“Rise Up As One” Video Featuring Poet Amanda Gorman & Filmmaker Gabrielle Gorman Shows How Powerful Resistance Can Be When It’s Intersectional — EXCLUSIVE
In just a few days, many people will be heading to the second annual Women’s March on the one-year anniversary of last year's. Though the first year under the Trump administration has been tumultuous and downright scary at times for marginalized communities, the first Women’s March motivated millions of people to join the fight for equality. Many people — especially teens and young adults — have risen up to the challenge of making the world safer and more equitable for future generations. Activist teens and twin sisters Amanda and Gabrielle Gorman are helping lead the movement, inspiring other people to get involved in activism through their art, with a new video called "Rise Up As One." The Gorman sisters released the moving short film on Jan. 18, and it'll reignite your passion for activism in the new year — just in time for the upcoming march. In an exclusive interview with Bustle, Amanda and Gabrielle talk about all things activism, on how social justice issues are all connected, and about their goals to one day work in the White House.
Both young women, who are originally from Los Angeles, utilize art in their advocacy but have unique creative talents. The video, directed and edited by Gabrielle, features a poem, also entitled “Rise Up As One,” written and performed by her sister. Amanda explains she wrote the poem after being inspired by the California-based community #RiseUpAsOne, and wanted to help mend the divides in her home state. “In this political climate, it’s far too easy to become divided and polarized. I wanted to be part of something, especially dedicated to my home state of California, that spoke about what unites us,” says Amanda. “What binds us together that is strong enough to make us rise up, to speak up? Questions like that always drive my poetry.”
Gabrielle tells Bustle she felt moved to create the “Rise Up As One” video because she felt older generations were discounting the contributions teens and young adults have made to activism.
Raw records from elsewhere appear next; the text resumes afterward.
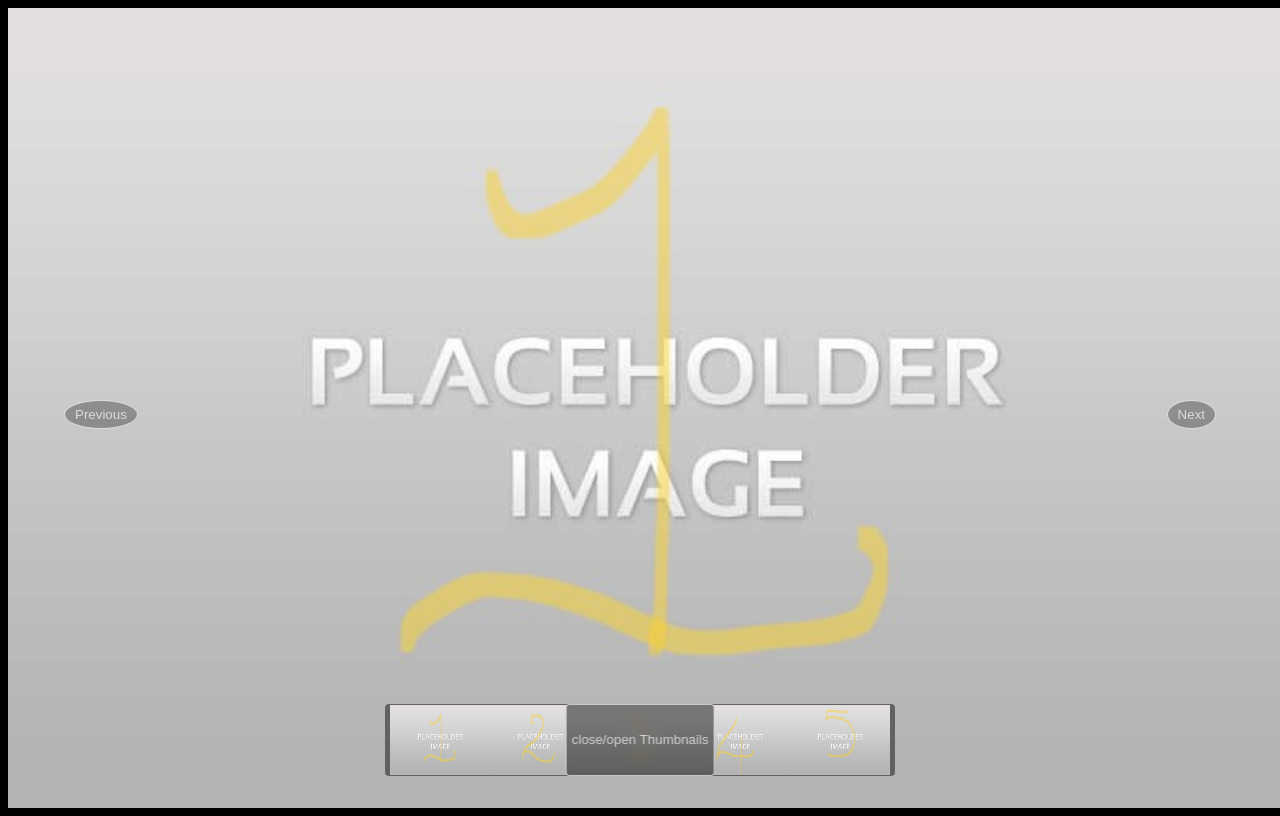
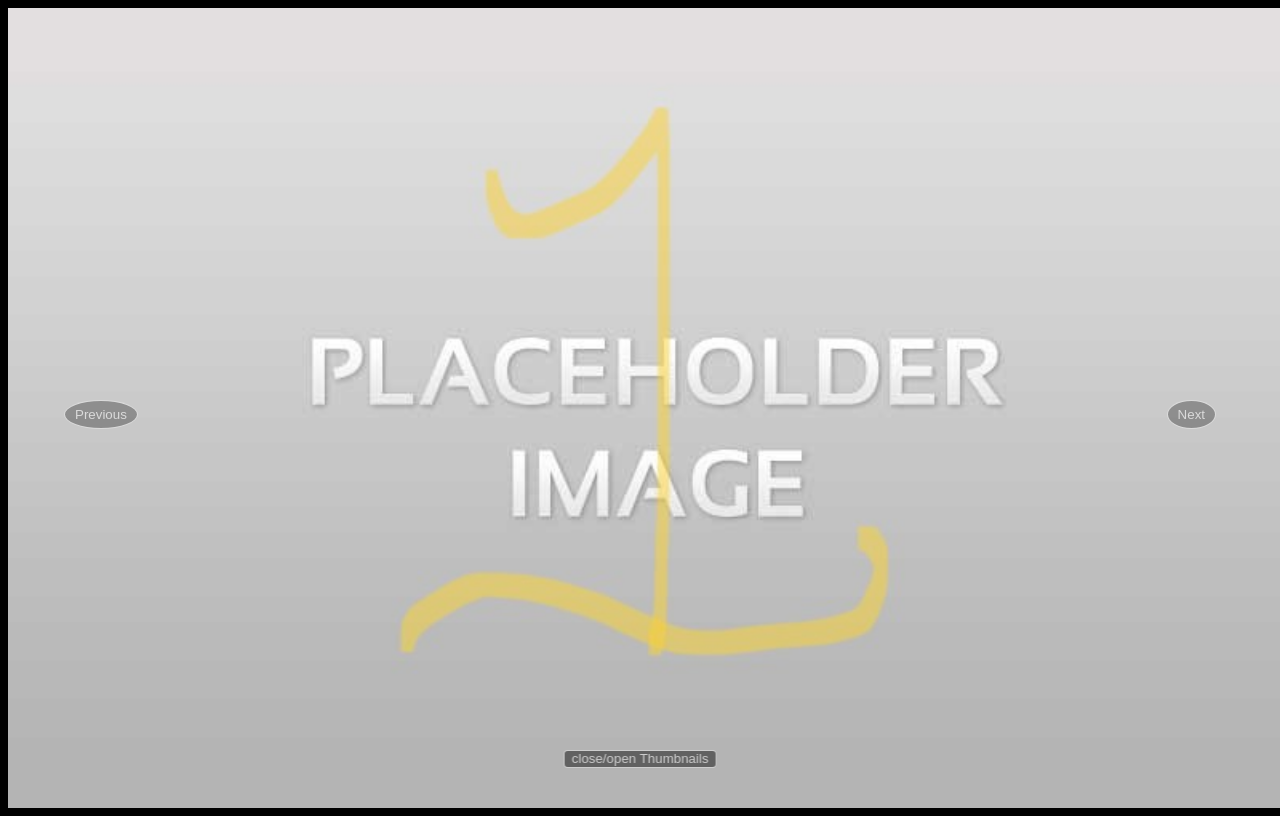
Before and after one commit to djanth22/TechED14-week2-assignment, a plain HTML site: page index.html in a window 1280 px wide. Both pictures are taken after a click on the button "close/open Thumbnails". Drawn offline with Linux system fonts and the light colour scheme.

Commit message:
hide button now works and moves down when thumbnails are hidden, minor changes to aesthetics of button and a bottom scrollbar was added to the thumbnail container

```diff
--- a/app.js
+++ b/app.js
@@ -7,6 +7,7 @@ let thumbnailContainer = document.getElementById(`Thumbnail-container`);
 // buttons
 const prev = document.getElementById(`previous`);
 const next = document.getElementById(`next`);
+const hideButton = document.querySelector(`.thumbnail-hide-button`);
 
 // for later
 let currentImageIndex = 0;
@@ -73,7 +74,7 @@ function updateCurrentImage() {
 }
 
 // buttons
-// I want a function here that updates the image index as an event handler for the buttons
+// next and previous
 function updateIndex(index) {
   currentImageIndex += index;
   if (currentImageIndex >= images.length) currentImageIndex = 0;
@@ -87,3 +88,18 @@ next.addEventListener("click", function () {
 prev.addEventListener("click", function () {
   updateIndex(-1);
 });
+
+// hide
+function visibility() {
+  if (thumbnailContainer.style.visibility === "hidden") {
+    thumbnailContainer.style.visibility = "visible";
+    hideButton.classList.remove(`thumb-is-hidden`);
+  } else {
+    thumbnailContainer.style.visibility = "hidden";
+    hideButton.classList.add(`thumb-is-hidden`);
+  }
+}
+
+hideButton.addEventListener("click", function () {
+  visibility();
+});
--- a/index.html
+++ b/index.html
@@ -9,7 +9,10 @@
   </head>
   <body>
     <div id="Thumbnail-container"></div>
-    <button id="Thumbnail-container" class="thumbnail-hide-button">
+    <button
+      id="Thumbnail-container thumbnail-hide-button"
+      class="thumbnail-hide-button"
+    >
       close/open Thumbnails
     </button>
     <div id="display-image"></div>
--- a/style.css
+++ b/style.css
@@ -26,8 +26,10 @@ button {
   left: 5vw;
 }
 
-#Thumbnail-container {
-  height: 72px;
+#Thumbnail-container,
+.thumbnail-hide-button {
+  align-items: center;
+  height: 78px;
   width: auto;
   display: flex;
   position: absolute;
@@ -42,6 +44,8 @@ button {
   border-radius: 4px;
   backdrop-filter: blur(5px);
   transform: translateX(-50%);
+  overflow-x: scroll;
+  overflow-y: hidden;
 }
 
 .thumbnail-hide-button {
@@ -52,9 +56,19 @@ button {
   overflow: hidden;
 }
 
+.thumb-is-hidden {
+  bottom: 4vh;
+  width: auto;
+  padding: 0px 7px 1px 7px;
+  height: auto;
+  overflow: hidden;
+}
+
 .thumb-image {
   width: 100px;
   height: 70px;
+  margin: 2px;
+  cursor: pointer;
 }
 
 .displayed-image,
```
“Sure, [my generation] addicted to our phones and social media. But let me tell you something — we’re also the first people to roast our homophobic grandpas and racist aunts at Christmas dinner,” says Gabrielle. “I wanted to show in this short film is that the power lies in us, a power that can only be fully realized when we rise up as one.”
Amanda, who is currently a sophomore at Harvard University, was recently honored as the first Youth Poet Laureate to ever be named in the United States. The film begins with a scene of her sitting on a bus, as she begins to recite her poem also entitled “Rise Up As One.” The video features a montage of different marches, protests, and rallies, as well as a diverse group of young advocates — from women of color to queer teens. The video concludes with Amanda recite the last poignant lines of her poem, saying, “You get a wave when one person rises up like a sun, but you get a movement when the brave rise up as one.”
At its core, the “Rise Up As One” film and poem are both a testament to the importance of intersectionality in social justice movements. “I think the takeaway from this piece is that there is so much power in unity, and by that I mean embracing our differences while appreciating our sameness. I also want to implore people to seek out allyship. There are so many beautiful movements happening right now but in each movement you will still find patterns of alienation or underrepresentation,” explains Gabrielle. “I feel it’s prudent to understand that to fight for one group of people is essentially to fight for all people. You can’t be against racism but anti-trans, just like you can’t be feminist and anti-black — they’re practically oxymorons! All communities are interwoven and affect each other, either directly or indirectly.”
Similarly, Amanda emphasizes the short film and accompanying poem are all about bringing together people from a diverse array of backgrounds, experiences, and cultures. “I think it’s important to recognize that it isn’t necessary to erase our differences to be united. That is why this poem calls out to so many different demographics without losing a common ground,” she says.
Though these sisters are only 19 years old, they don’t plan to ease up on their momentum any time soon. “My goal as a poet and activist is always to use my art to join in a wave of progress,” explains Amanda. “How can I learn from the past freedom fighters, and how can I improve on the bedrock they made?” Though she explains it is difficult to collaborate with Gabrielle since they are currently living on opposite coasts, she says the sisters plan to release more projects together, and adds that she hopes she “gets to work together in the White House some day” with her sister. As a filmmaker, Gabrielle hopes to continue to bring visibility to marginalized communities, motivate young people to pursue activism, and enact change. “I want young people to understand that being an activist goes beyond a Facebook post, or a hashtag on Twitter," she says. "Being a true activist is about using your passion to advocate for positive social innovation. It’s about understanding intersectionality and the multiple levels of privilege and disadvantage,” she says. “Most importantly, it’s understanding that there is always more to be learned. To be an activist is to be in a constant state of learning.”
In the past year, many activists — old, young, new, and experienced — have begun to realize the way to affect the most change is through intersectionality, and ensuring everyone is given a voice. In the revolution, inclusivity is not an option: Through poetry and the “Rise Up As One” film, the Gorman sisters will continue to remind you just that.
Editor's note: The headline of this story has been updated from its earlier version.